A police chief has backed a regional daily’s call for tougher sentences for those who assault emergency workers.
Inspector Jim Gray, chairman of the Northumbria Police Federation, has lent his backing to Newcastle daily The Chronicle’s Justice for Heroes campaign.
HTFP reported last week how The Chronicle has launched the campaign after an armed thug who attacked paramedics and a police officer walked free from court.
Insp Mullen told The Chronicle he feared more officers could be killed in the line of duty unless stronger deterrents are introduced.
The newspaper splashed on his comments on Monday, pictured above.
Insp Mullen said: “The derisory sentences which we continue to see are simply woefully insufficient in terms of deterrence, which sends entirely the wrong message and, as a result, does nothing to safeguard the lives of those whom we, as a society, ask so much of.

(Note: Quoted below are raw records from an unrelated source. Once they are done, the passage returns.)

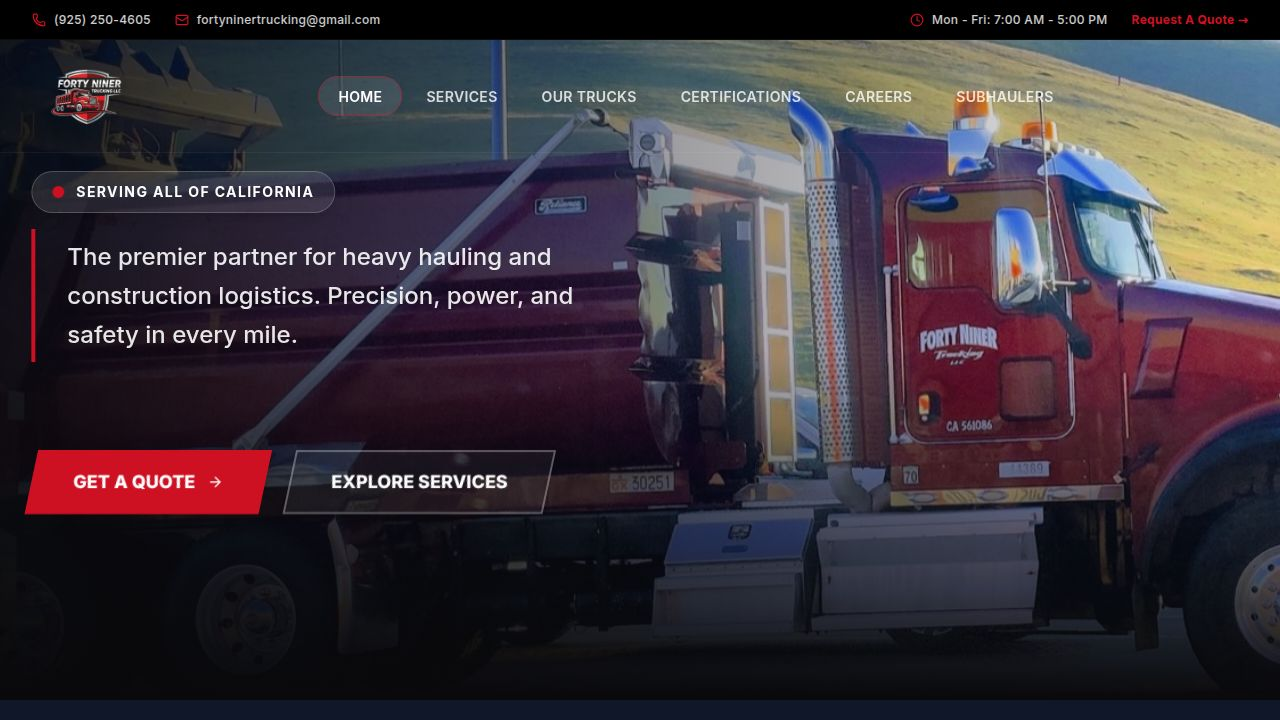
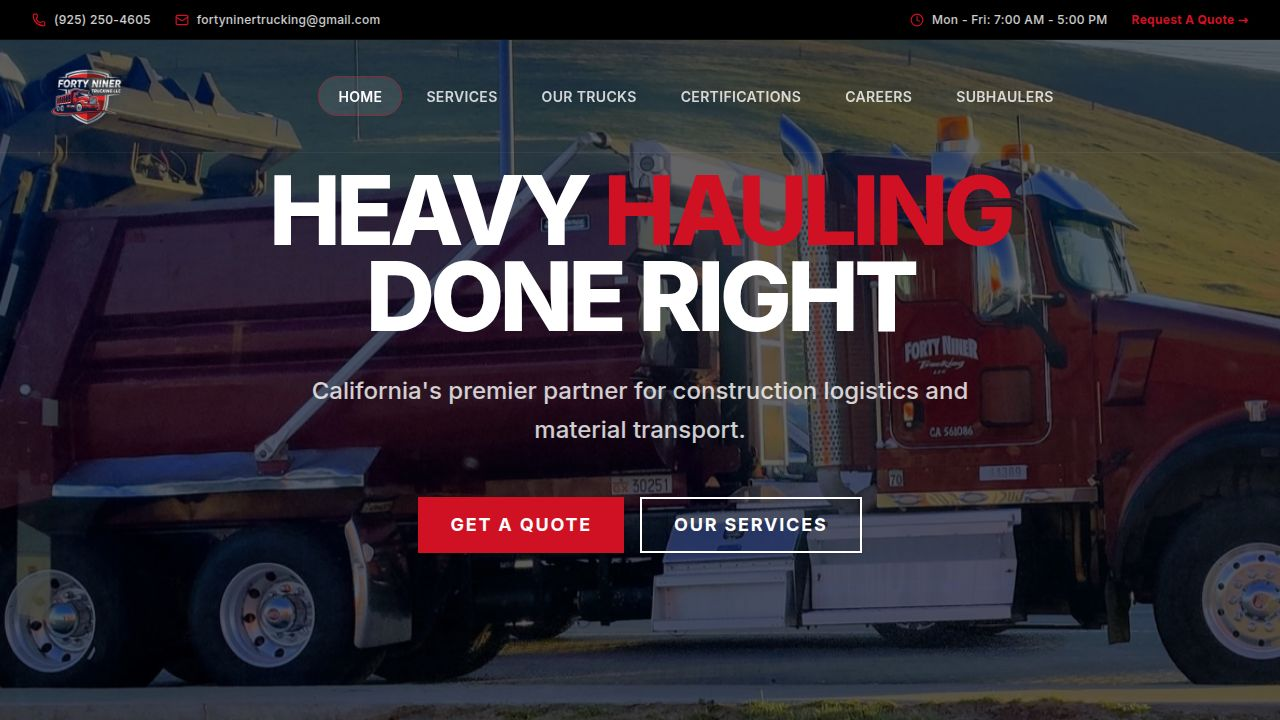
Redesign home screen hero section with a bold, stylish, and minimal approach
Introduce a new full-screen hero section with large typography and a dark overlay. Implement a vertical scroll indicator animation. Remove parallax effects and split-screen layout.

Replit-Commit-Author: Agent
Replit-Commit-Session-Id: 8c545bd8-3861-4e10-b893-73e8ae926bbb
Replit-Commit-Checkpoint-Type: full_checkpoint
Replit-Commit-Event-Id: 043f2fc7-d7ad-4ef6-bbe5-619518741ff5
Replit-Commit-Screenshot-Url: https://storage.googleapis.com/screenshot-production-us-central1/74c87e2d-ebef-452a-bdc8-60aabaeb0e62/8c545bd8-3861-4e10-b893-73e8ae926bbb/VBrm9GF
Replit-Helium-Checkpoint-Created: true

diff --git a/client/src/pages/home.tsx b/client/src/pages/home.tsx
@@ -17,81 +17,59 @@ export default function Home() {
       <Navbar />
 
       {/* Hero Section */}
-      <section className="relative h-[95vh] min-h-[700px] w-full overflow-hidden">
-        {/* Background Image with Parallax Effect */}
+      <section className="relative h-screen w-full overflow-hidden">
+        {/* Background Image */}
         <div className="absolute inset-0 z-0">
-           <motion.img 
-             initial={{ scale: 1.1 }}
-             animate={{ scale: 1 }}
-             transition={{ duration: 10, ease: "easeOut" }}
+           <img 
              src={heroImage}
              alt="FortyNiner Trucking Fleet" 
              className="w-full h-full object-cover object-center"
            />
-           {/* Sophisticated Gradient Overlay */}
-           <div className="absolute inset-0 bg-gradient-to-r from-zinc-950/90 via-zinc-950/40 to-transparent z-10" />
-           <div className="absolute inset-0 bg-gradient-to-t from-zinc-950 via-transparent to-transparent z-10" />
+           <div className="absolute inset-0 bg-black/60 z-10" />
         </div>
 
         {/* Hero Content */}
-        <div className="relative z-20 w-full max-w-[1800px] mx-auto px-4 md:px-8 h-full flex items-center">
-          <div className="grid lg:grid-cols-2 gap-12 items-center w-full pt-20">
-            <motion.div 
-              initial={{ opacity: 0, x: -50 }}
-              animate={{ opacity: 1, x: 0 }}
-              transition={{ duration: 0.8, ease: "easeOut" }}
-              className="space-y-12"
-            >
-              <div className="inline-flex items-center gap-3 px-5 py-2.5 rounded-full bg-white/10 backdrop-blur-md border border-white/20 text-white font-bold tracking-widest text-sm uppercase shadow-lg mb-4">
-                <span className="relative flex h-3 w-3">
-                  <span className="animate-ping absolute inline-flex h-full w-full rounded-full bg-primary opacity-75"></span>
-                  <span className="relative inline-flex rounded-full h-3 w-3 bg-primary"></span>
-                </span>
-                Serving All of California
-              </div>
-              
-              
-              <p className="text-xl md:text-2xl text-white/90 max-w-xl font-medium leading-relaxed border-l-4 border-primary pl-8 py-2">
-                The premier partner for heavy hauling and construction logistics. Precision, power, and safety in every mile.
-              </p>
-              
-              <div className="pt-10 flex flex-col sm:flex-row gap-6">
-                <Link href="/contact">
-                  <Button className="rounded-none skew-x-[-12deg] bg-primary hover:bg-primary/90 px-10 h-16 text-lg font-black text-white shadow-[0_0_30px_rgba(var(--primary),0.4)] transition-all hover:skew-x-0 hover:scale-105 border-2 border-primary">
-                    <span className="skew-x-[12deg] inline-flex items-center gap-3">
-                      GET A QUOTE <ArrowRight className="w-6 h-6" />
-                    </span>
-                  </Button>
-                </Link>
-                <Link href="/services">
-                  <Button variant="outline" className="rounded-none skew-x-[-12deg] border-2 border-white/30 text-white hover:bg-white hover:text-black h-16 px-10 text-lg font-black backdrop-blur-sm bg-white/5 transition-all hover:skew-x-0 hover:scale-105">
-                    <span className="skew-x-[12deg]">
-                      EXPLORE SERVICES
-                    </span>
-                  </Button>
-                </Link>
-              </div>
-
-              {/* Trust Indicators Removed */}
-              <div className="pt-12"></div>
-            </motion.div>
-
-            {/* Right side - decorative glass card or just space for the truck image to shine */}
-            <div className="hidden lg:block relative h-full">
-               {/* This space is intentionally left clear to show the truck from the background image */}
+        <div className="relative z-20 w-full h-full flex flex-col justify-center items-center text-center px-4 md:px-8">
+          <motion.div 
+            initial={{ opacity: 0, y: 20 }}
+            animate={{ opacity: 1, y: 0 }}
+            transition={{ duration: 0.8, ease: "easeOut" }}
+            className="max-w-4xl mx-auto space-y-8"
+          >
+            <h1 className="text-5xl md:text-7xl lg:text-8xl font-black tracking-tighter text-white uppercase leading-[0.9]">
+              Heavy <span className="text-primary">Hauling</span> <br />
+              Done <span className="text-white">Right</span>
+            </h1>
+            
+            <p className="text-lg md:text-2xl text-white/80 font-medium max-w-2xl mx-auto leading-relaxed">
+              California's premier partner for construction logistics and material transport.
+            </p>
+            
+            <div className="flex flex-col sm:flex-row items-center justify-center gap-4 pt-4">
+              <Link href="/contact">
+                <Button className="h-14 px-8 text-lg font-bold uppercase tracking-widest bg-primary hover:bg-primary/90 text-white rounded-none min-w-[200px]">
+                  Get A Quote
+                </Button>
+              </Link>
+              <Link href="/services">
+                <Button variant="outline" className="h-14 px-8 text-lg font-bold uppercase tracking-widest border-2 border-white text-white hover:bg-white hover:text-black bg-transparent rounded-none min-w-[200px]">
+                  Our Services
+                </Button>
+              </Link>
             </div>
-          </div>
+          </motion.div>
         </div>
 
-        {/* Scroll Indicator */}
+        {/* Simple Scroll Indicator */}
         <motion.div 
-          initial={{ opacity: 0, y: 0 }}
-          animate={{ opacity: 1, y: [0, 10, 0] }}
-          transition={{ duration: 2, repeat: Infinity, delay: 1 }}
-          className="absolute bottom-10 left-1/2 -translate-x-1/2 z-20 text-white/50 flex flex-col items-center gap-2"
+          initial={{ opacity: 0 }}
+          animate={{ opacity: 1 }}
+          transition={{ delay: 1, duration: 1 }}
+          className="absolute bottom-8 left-1/2 -translate-x-1/2 z-20 text-white/40"
         >
-          <span className="text-[10px] uppercase tracking-[0.3em]">Scroll Down</span>
-          <div className="w-px h-12 bg-gradient-to-b from-primary to-transparent"></div>
+          <div className="w-[1px] h-16 bg-white/20 overflow-hidden">
+            <div className="w-full h-1/2 bg-white animate-movedown"></div>
+          </div>
         </motion.div>
       </section>
 

diff --git a/client/src/index.css b/client/src/index.css
@@ -148,4 +148,23 @@
   .hover-lift {
     @apply transition-transform duration-300 ease-out hover:-translate-y-1;
   }
+  
+  @keyframes movedown {
+    0% {
+      transform: translateY(-100%);
+      opacity: 0;
+    }
+    50% {
+      transform: translateY(100%);
+      opacity: 1;
+    }
+    100% {
+      transform: translateY(200%);
+      opacity: 0;
+    }
+  }
+
+  .animate-movedown {
+    animation: movedown 2s linear infinite;
+  }
 }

“Enough is enough and it is now long overdue for those in government, those responsible for sentencing guidelines, those in the criminal justice system, and those in the judiciary, to protect and support those people who, on a daily basis, put themselves in harm’s way to protect the public.

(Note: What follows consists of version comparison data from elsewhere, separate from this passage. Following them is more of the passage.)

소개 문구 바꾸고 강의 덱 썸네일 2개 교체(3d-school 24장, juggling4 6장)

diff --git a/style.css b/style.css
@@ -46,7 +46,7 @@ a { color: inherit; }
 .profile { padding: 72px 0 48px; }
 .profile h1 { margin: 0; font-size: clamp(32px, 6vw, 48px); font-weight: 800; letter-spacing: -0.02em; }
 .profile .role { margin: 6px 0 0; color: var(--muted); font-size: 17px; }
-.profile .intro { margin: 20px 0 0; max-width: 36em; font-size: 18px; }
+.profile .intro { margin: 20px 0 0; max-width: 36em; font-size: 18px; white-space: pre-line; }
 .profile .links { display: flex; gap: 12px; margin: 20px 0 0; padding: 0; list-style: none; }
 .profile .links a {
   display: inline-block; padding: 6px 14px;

“To assault a police officer, or any of our emergency services worker colleagues, is to attack our society itself and should never be accepted as ‘part of the job.'”
Helen Dalby, audience & content director for Reach in the North East and Yorkshire, previously told HTFP: “Our frontline heroes risk their lives for us every day.
“It has been fantastic to see their bravery and dedication recognised by the community through powerful initiatives like the Clap for Carers and other local and national events.
“However, our emergency services need more than demonstrations of support, as moving and appreciated as these clearly are. They need to be protected in their vital frontline roles.
“Chronicle Live is therefore sending a clear message not only that attacks on emergency workers are unacceptable – but crucially, that there must be consequences when they do occur. For this to happen, the tougher sentencing powers already in place must be used to their full effect.”